__ASSIGNMENT__:
Copy the result of filtering the entries below for lines that include the string "views".

Records from a collection
[Start of section]

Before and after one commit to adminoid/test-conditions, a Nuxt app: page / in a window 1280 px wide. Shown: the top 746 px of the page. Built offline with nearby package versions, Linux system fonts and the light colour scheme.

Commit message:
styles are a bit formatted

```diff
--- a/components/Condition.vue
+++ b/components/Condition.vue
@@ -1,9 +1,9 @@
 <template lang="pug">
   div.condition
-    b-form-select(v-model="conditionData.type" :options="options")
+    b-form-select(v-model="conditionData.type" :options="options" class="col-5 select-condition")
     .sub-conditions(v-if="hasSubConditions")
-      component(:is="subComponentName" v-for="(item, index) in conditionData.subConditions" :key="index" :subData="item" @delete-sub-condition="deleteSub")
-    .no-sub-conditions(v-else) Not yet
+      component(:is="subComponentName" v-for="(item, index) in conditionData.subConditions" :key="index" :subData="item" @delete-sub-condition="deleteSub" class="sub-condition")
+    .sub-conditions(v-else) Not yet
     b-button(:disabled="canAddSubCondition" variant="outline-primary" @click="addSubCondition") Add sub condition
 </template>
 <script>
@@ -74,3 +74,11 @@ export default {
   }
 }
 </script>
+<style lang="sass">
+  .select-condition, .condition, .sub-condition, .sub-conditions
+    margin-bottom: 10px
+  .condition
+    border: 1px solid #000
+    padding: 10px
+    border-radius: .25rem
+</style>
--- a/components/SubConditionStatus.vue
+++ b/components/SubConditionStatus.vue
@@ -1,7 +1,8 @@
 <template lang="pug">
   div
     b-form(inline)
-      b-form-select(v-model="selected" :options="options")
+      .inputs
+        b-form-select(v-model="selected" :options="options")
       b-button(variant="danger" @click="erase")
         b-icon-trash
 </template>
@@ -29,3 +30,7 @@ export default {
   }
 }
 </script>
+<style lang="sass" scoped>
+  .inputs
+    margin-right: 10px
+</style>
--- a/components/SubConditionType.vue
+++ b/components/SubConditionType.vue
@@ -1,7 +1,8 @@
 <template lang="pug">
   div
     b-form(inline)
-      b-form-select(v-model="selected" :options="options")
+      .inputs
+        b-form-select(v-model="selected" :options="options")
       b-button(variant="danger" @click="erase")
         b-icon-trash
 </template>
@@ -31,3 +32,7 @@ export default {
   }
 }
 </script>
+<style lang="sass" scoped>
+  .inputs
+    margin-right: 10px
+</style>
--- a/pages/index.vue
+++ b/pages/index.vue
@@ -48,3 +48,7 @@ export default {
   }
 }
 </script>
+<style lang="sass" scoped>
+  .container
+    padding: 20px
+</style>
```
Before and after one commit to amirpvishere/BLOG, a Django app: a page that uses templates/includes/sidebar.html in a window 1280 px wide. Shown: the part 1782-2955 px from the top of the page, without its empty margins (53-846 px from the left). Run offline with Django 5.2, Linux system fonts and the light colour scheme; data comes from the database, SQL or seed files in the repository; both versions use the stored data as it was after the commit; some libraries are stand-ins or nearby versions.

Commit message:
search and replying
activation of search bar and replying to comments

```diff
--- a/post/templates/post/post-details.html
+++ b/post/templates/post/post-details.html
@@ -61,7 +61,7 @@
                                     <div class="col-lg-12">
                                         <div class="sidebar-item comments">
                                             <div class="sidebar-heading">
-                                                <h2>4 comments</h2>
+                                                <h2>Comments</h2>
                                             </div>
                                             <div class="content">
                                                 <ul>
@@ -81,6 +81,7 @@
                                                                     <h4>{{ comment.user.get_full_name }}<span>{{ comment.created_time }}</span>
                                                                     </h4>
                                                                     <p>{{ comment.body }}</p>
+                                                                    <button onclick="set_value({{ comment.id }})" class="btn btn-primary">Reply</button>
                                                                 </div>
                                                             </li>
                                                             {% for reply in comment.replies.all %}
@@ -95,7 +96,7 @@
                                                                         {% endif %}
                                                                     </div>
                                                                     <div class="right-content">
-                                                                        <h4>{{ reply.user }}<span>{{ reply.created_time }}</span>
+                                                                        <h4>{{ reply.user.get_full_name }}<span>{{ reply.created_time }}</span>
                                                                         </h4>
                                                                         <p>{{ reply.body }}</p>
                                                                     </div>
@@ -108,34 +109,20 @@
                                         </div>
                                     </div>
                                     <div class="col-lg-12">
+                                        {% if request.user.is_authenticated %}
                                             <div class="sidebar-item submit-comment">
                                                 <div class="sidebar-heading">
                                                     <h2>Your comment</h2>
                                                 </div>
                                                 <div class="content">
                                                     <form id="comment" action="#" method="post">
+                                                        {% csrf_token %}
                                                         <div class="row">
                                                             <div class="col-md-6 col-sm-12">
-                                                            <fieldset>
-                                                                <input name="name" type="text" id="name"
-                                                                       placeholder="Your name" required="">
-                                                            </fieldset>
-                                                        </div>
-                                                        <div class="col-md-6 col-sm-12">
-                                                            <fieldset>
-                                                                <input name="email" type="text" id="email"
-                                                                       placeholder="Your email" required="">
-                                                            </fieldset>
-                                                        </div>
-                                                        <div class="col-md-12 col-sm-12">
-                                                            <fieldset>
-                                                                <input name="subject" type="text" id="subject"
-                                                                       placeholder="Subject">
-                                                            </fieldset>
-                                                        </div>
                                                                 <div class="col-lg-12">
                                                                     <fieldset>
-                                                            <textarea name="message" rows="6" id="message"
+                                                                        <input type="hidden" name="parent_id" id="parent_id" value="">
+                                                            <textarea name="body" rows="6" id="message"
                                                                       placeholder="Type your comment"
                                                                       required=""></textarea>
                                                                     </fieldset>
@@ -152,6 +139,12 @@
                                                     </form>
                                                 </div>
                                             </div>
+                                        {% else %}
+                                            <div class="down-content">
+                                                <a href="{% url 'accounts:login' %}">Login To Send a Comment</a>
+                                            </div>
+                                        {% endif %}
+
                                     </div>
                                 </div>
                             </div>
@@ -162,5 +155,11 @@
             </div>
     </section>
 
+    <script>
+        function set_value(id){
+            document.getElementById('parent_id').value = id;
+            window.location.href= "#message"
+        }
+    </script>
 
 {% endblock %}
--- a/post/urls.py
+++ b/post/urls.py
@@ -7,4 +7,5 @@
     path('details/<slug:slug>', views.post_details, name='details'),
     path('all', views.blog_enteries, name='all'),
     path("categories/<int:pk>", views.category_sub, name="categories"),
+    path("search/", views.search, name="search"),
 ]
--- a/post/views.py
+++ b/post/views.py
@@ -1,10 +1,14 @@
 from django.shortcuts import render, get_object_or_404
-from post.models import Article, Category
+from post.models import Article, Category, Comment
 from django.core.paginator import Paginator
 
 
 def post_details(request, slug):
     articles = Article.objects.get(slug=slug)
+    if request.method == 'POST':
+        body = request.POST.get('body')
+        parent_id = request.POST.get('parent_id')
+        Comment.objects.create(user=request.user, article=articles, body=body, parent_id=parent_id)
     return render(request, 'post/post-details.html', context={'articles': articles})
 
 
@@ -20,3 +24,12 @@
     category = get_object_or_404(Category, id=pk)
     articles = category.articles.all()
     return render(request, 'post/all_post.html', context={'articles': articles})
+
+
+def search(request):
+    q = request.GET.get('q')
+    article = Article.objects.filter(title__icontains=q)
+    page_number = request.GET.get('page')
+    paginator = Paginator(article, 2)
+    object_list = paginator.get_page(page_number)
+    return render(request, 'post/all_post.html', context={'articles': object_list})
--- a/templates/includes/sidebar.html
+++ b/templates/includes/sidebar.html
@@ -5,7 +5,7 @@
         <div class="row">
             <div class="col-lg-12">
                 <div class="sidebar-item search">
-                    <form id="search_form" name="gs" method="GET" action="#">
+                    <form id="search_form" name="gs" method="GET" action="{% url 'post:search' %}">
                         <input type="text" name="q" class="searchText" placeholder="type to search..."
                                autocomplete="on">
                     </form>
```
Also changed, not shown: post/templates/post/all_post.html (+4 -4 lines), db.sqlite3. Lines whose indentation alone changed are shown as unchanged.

[End of section]

__EXPECTED OUTPUT__:
     path('details/<slug:slug>', views.post_details, name='details'),
     path('all', views.blog_enteries, name='all'),
     path("categories/<int:pk>", views.category_sub, name="categories"),
+    path("search/", views.search, name="search"),
--- a/post/views.py
+++ b/post/views.py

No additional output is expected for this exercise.